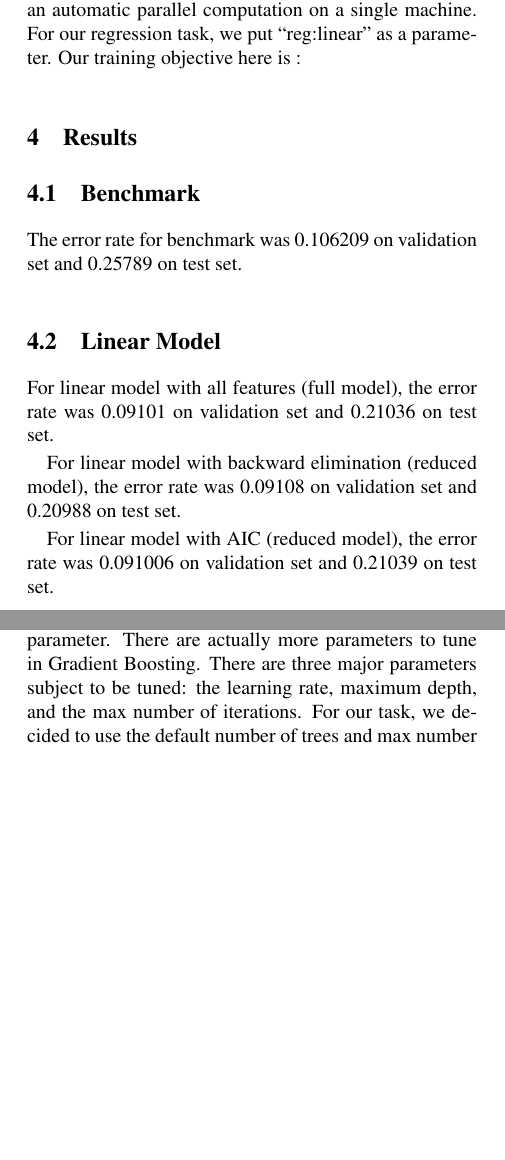
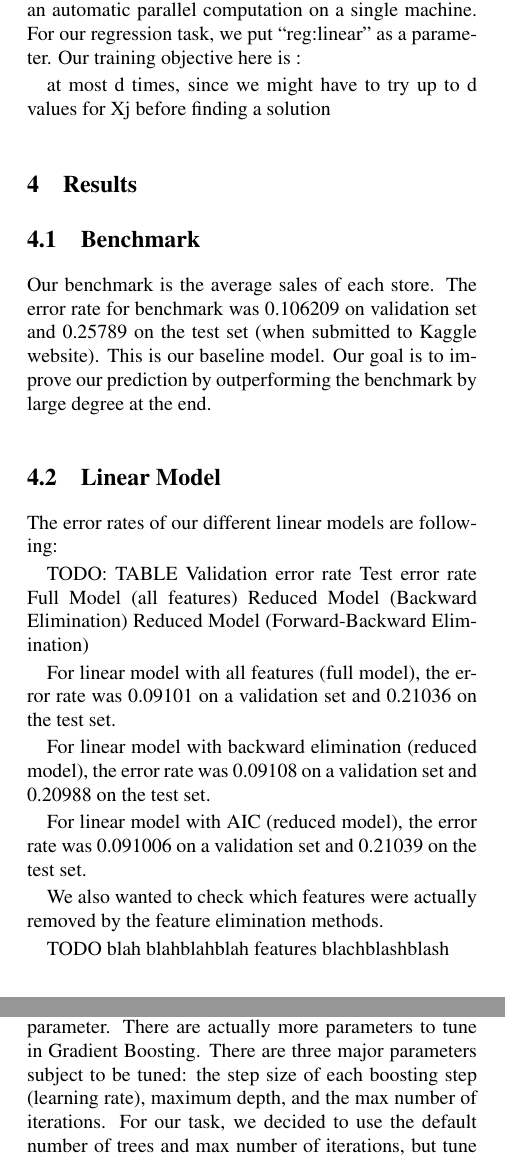
Before and after one commit to MYVNSK/Rossmann-Kaggle-, a LaTeX document (final_report.tex): two parts of the columns of pages 4 and 5 of 7, joined at a grey line, cut so that both start at the same text, the shorter picture padded with empty space. Compiled offline with pdfLaTeX; a LaTeX package or settings file that is missing is left out.

Commit message:
A lot of things

```diff
--- a/final_report.tex
+++ b/final_report.tex
@@ -154,20 +152,33 @@ The similarity between Random Forest and Gradient Boosting is that both generate
 
 In particular, we used R's xgboost package. XGBoost also known as Extreme Gradient Boosting is a powerful supervised learning algorithm (). This package enables an automatic parallel computation on a single machine. For our regression task, we put ``reg:linear'' as a parameter. Our training objective here is :
 
-
-
+at most d times, since we might have to try up to d values for Xj before finding a solution
 
 \section{Results}
 \subsection{Benchmark}
-The error rate for benchmark was 0.106209 on validation set and 0.25789 on test set.
+Our benchmark is the average sales of each store. The error rate for benchmark was 0.106209 on validation set and 0.25789 on the test set (when submitted to Kaggle website). This is our baseline model. Our goal is to improve our prediction by outperforming the benchmark by large degree at the end.
 
 \subsection{Linear Model}
+The error rates of our different linear models are following:
 
-For linear model with all features (full model), the error rate was 0.09101 on validation set and 0.21036 on test set.
+TODO: TABLE
+                                    Validation error rate         Test error rate
+Full Model (all features)
+Reduced Model (Backward Elimination)
+Reduced Model (Forward-Backward Elimination)
 
-For linear model with backward elimination (reduced model), the error rate was 0.09108 on validation set and 0.20988 on test set.
 
-For linear model with AIC (reduced model), the error rate was 0.091006 on validation set and 0.21039 on test set.
+For linear model with all features (full model), the error rate was 0.09101 on a validation set and 0.21036 on the test set.
+
+For linear model with backward elimination (reduced model), the error rate was 0.09108 on a validation set and 0.20988 on the test set.
+
+For linear model with AIC (reduced model), the error rate was 0.091006 on a validation set and 0.21039 on the test set.
+
+
+We also wanted to check which features were actually removed by the feature elimination methods.
+
+TODO blah blahblahblah features blachblashblash
+
 
 \subsection{Random Forest}
 The major parater we tune for Random Forest is the depth and number of trees. We used 5 fold cross validation to compute average RMSPE while varying the depth and number of trees. The plot for varying depth is shown below:
@@ -187,4 +198,4 @@ As the plot illustrates, we could see that RMSPE does not change much after the
 Hence, we chose 30 as depth, 100 as ntrees to run random forest. The error rate for random forest (depth=30, ntrees=100) was 0.020639 for validation set and 0.14411 on test set.
 
 \subsection{Gradient Boosting}
-Before comparing the results of gradient boosting with other algorithms we performed, let's explore on the results of gradient boosting itself only. Although we already feature engineered our data set, we decided to also see how our test error rate changes when we exclude stores with 0 sales. As we did in previous methodologies, we tried a range of certain parameters to maximize its prediction accuracy. Since the major issue of all machine learning tasks is to prevent overfitting on training data, we also used 5-fold cross validation to generalize. We computed the average error rates of 5-fold as a parameter changes, and graphed them to choose the best parameter. There are actually more parameters to tune in Gradient Boosting. There are three major parameters subject to be tuned: the learning rate, maximum depth, and the max number of iterations. For our task, we decided to use the default number of trees and max number of iterations, but tune the learning rate. We might check how the different number of iterations affect the performance, but we checked it did not affect much but exponentially increase the runtime. We decided to set it as 300, and try different learning rates.
+Before comparing the results of gradient boosting with other algorithms we performed, let's explore on the results of gradient boosting itself only. Although we already feature engineered our data set, we decided to also see how our test error rate changes when we exclude stores with 0 sales. As we did in previous methodologies, we tried a range of certain parameters to maximize its prediction accuracy. Since the major issue of all machine learning tasks is to prevent overfitting on training data, we also used 5-fold cross validation to generalize. We computed the average error rates of 5-fold as a parameter changes, and graphed them to choose the best parameter. There are actually more parameters to tune in Gradient Boosting. There are three major parameters subject to be tuned: the step size of each boosting step (learning rate), maximum depth, and the max number of iterations. For our task, we decided to use the default number of trees and max number of iterations, but tune the step size. We might check how the different number of iterations affect the performance, but we checked it did not affect much but exponentially increase the runtime. We decided to set it as 300, and try different step sizes.
```
Also changed, not shown: img/correlation.png (added), final_report.tex (17 more changed lines), 1 other file.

Work to complete: Skip every image and output the remaining records exactly.

Solution:
Before and after one commit to MYVNSK/Rossmann-Kaggle-, a LaTeX document (final_report.tex): two parts of the columns of pages 4 and 5 of 7, joined at a grey line, cut so that both start at the same text, the shorter picture padded with empty space. Compiled offline with pdfLaTeX; a LaTeX package or settings file that is missing is left out.

Commit message:
A lot of things

```diff
--- a/final_report.tex
+++ b/final_report.tex
@@ -154,20 +152,33 @@ The similarity between Random Forest and Gradient Boosting is that both generate
 
 In particular, we used R's xgboost package. XGBoost also known as Extreme Gradient Boosting is a powerful supervised learning algorithm (). This package enables an automatic parallel computation on a single machine. For our regression task, we put ``reg:linear'' as a parameter. Our training objective here is :
 
-
-
+at most d times, since we might have to try up to d values for Xj before finding a solution
 
 \section{Results}
 \subsection{Benchmark}
-The error rate for benchmark was 0.106209 on validation set and 0.25789 on test set.
+Our benchmark is the average sales of each store. The error rate for benchmark was 0.106209 on validation set and 0.25789 on the test set (when submitted to Kaggle website). This is our baseline model. Our goal is to improve our prediction by outperforming the benchmark by large degree at the end.
 
 \subsection{Linear Model}
+The error rates of our different linear models are following:
 
-For linear model with all features (full model), the error rate was 0.09101 on validation set and 0.21036 on test set.
+TODO: TABLE
+                                    Validation error rate         Test error rate
+Full Model (all features)
+Reduced Model (Backward Elimination)
+Reduced Model (Forward-Backward Elimination)
 
-For linear model with backward elimination (reduced model), the error rate was 0.09108 on validation set and 0.20988 on test set.
 
-For linear model with AIC (reduced model), the error rate was 0.091006 on validation set and 0.21039 on test set.
+For linear model with all features (full model), the error rate was 0.09101 on a validation set and 0.21036 on the test set.
+
+For linear model with backward elimination (reduced model), the error rate was 0.09108 on a validation set and 0.20988 on the test set.
+
+For linear model with AIC (reduced model), the error rate was 0.091006 on a validation set and 0.21039 on the test set.
+
+
+We also wanted to check which features were actually removed by the feature elimination methods.
+
+TODO blah blahblahblah features blachblashblash
+
 
 \subsection{Random Forest}
 The major parater we tune for Random Forest is the depth and number of trees. We used 5 fold cross validation to compute average RMSPE while varying the depth and number of trees. The plot for varying depth is shown below:
@@ -187,4 +198,4 @@ As the plot illustrates, we could see that RMSPE does not change much after the
 Hence, we chose 30 as depth, 100 as ntrees to run random forest. The error rate for random forest (depth=30, ntrees=100) was 0.020639 for validation set and 0.14411 on test set.
 
 \subsection{Gradient Boosting}
-Before comparing the results of gradient boosting with other algorithms we performed, let's explore on the results of gradient boosting itself only. Although we already feature engineered our data set, we decided to also see how our test error rate changes when we exclude stores with 0 sales. As we did in previous methodologies, we tried a range of certain parameters to maximize its prediction accuracy. Since the major issue of all machine learning tasks is to prevent overfitting on training data, we also used 5-fold cross validation to generalize. We computed the average error rates of 5-fold as a parameter changes, and graphed them to choose the best parameter. There are actually more parameters to tune in Gradient Boosting. There are three major parameters subject to be tuned: the learning rate, maximum depth, and the max number of iterations. For our task, we decided to use the default number of trees and max number of iterations, but tune the learning rate. We might check how the different number of iterations affect the performance, but we checked it did not affect much but exponentially increase the runtime. We decided to set it as 300, and try different learning rates.
+Before comparing the results of gradient boosting with other algorithms we performed, let's explore on the results of gradient boosting itself only. Although we already feature engineered our data set, we decided to also see how our test error rate changes when we exclude stores with 0 sales. As we did in previous methodologies, we tried a range of certain parameters to maximize its prediction accuracy. Since the major issue of all machine learning tasks is to prevent overfitting on training data, we also used 5-fold cross validation to generalize. We computed the average error rates of 5-fold as a parameter changes, and graphed them to choose the best parameter. There are actually more parameters to tune in Gradient Boosting. There are three major parameters subject to be tuned: the step size of each boosting step (learning rate), maximum depth, and the max number of iterations. For our task, we decided to use the default number of trees and max number of iterations, but tune the step size. We might check how the different number of iterations affect the performance, but we checked it did not affect much but exponentially increase the runtime. We decided to set it as 300, and try different step sizes.
```
Also changed, not shown: img/correlation.png (added), final_report.tex (17 more changed lines), 1 other file.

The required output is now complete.